Work required: Set down the entries below exactly, leaving out all images.

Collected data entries
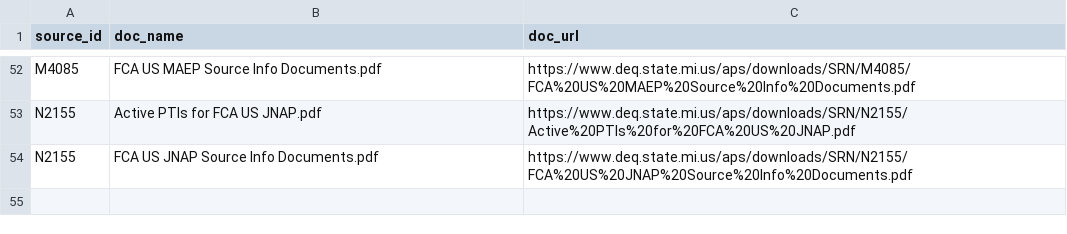
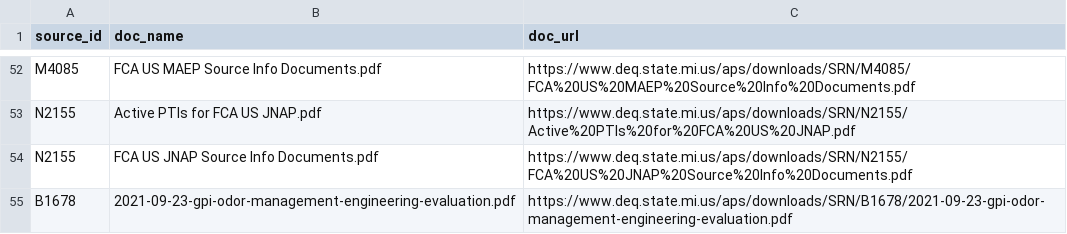
Before and after one commit to srjouppi/michigan-egle-database-auto-scraper, a CSV file: output/EGLE-AQD-extra-documents.csv, drawn as a sheet; only a part is shown, gaps mark what is left out; the diff names each change by its address in the sheet, - before the commit and + after, or states it on an @@ line.

```diff
--- a/output/EGLE-AQD-extra-documents.csv
+++ b/output/EGLE-AQD-extra-documents.csv
+row 55: B1678 | 2021-09-23-gpi-odor-management-engineering-evaluation.pdf | https://www.deq.state.mi.us/aps/downloads/SRN/B1678/2021-09-23-gpi-odor-management-engineering-evaluation.pdf
```
Also changed, not shown: output/EGLE-AQD-scraper-report.csv, 2 other files.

Your solution:
Before and after one commit to srjouppi/michigan-egle-database-auto-scraper, a CSV file: output/EGLE-AQD-extra-documents.csv, drawn as a sheet; only a part is shown, gaps mark what is left out; the diff names each change by its address in the sheet, - before the commit and + after, or states it on an @@ line.

```diff
--- a/output/EGLE-AQD-extra-documents.csv
+++ b/output/EGLE-AQD-extra-documents.csv
+row 55: B1678 | 2021-09-23-gpi-odor-management-engineering-evaluation.pdf | https://www.deq.state.mi.us/aps/downloads/SRN/B1678/2021-09-23-gpi-odor-management-engineering-evaluation.pdf
```
Also changed, not shown: output/EGLE-AQD-scraper-report.csv, 2 other files.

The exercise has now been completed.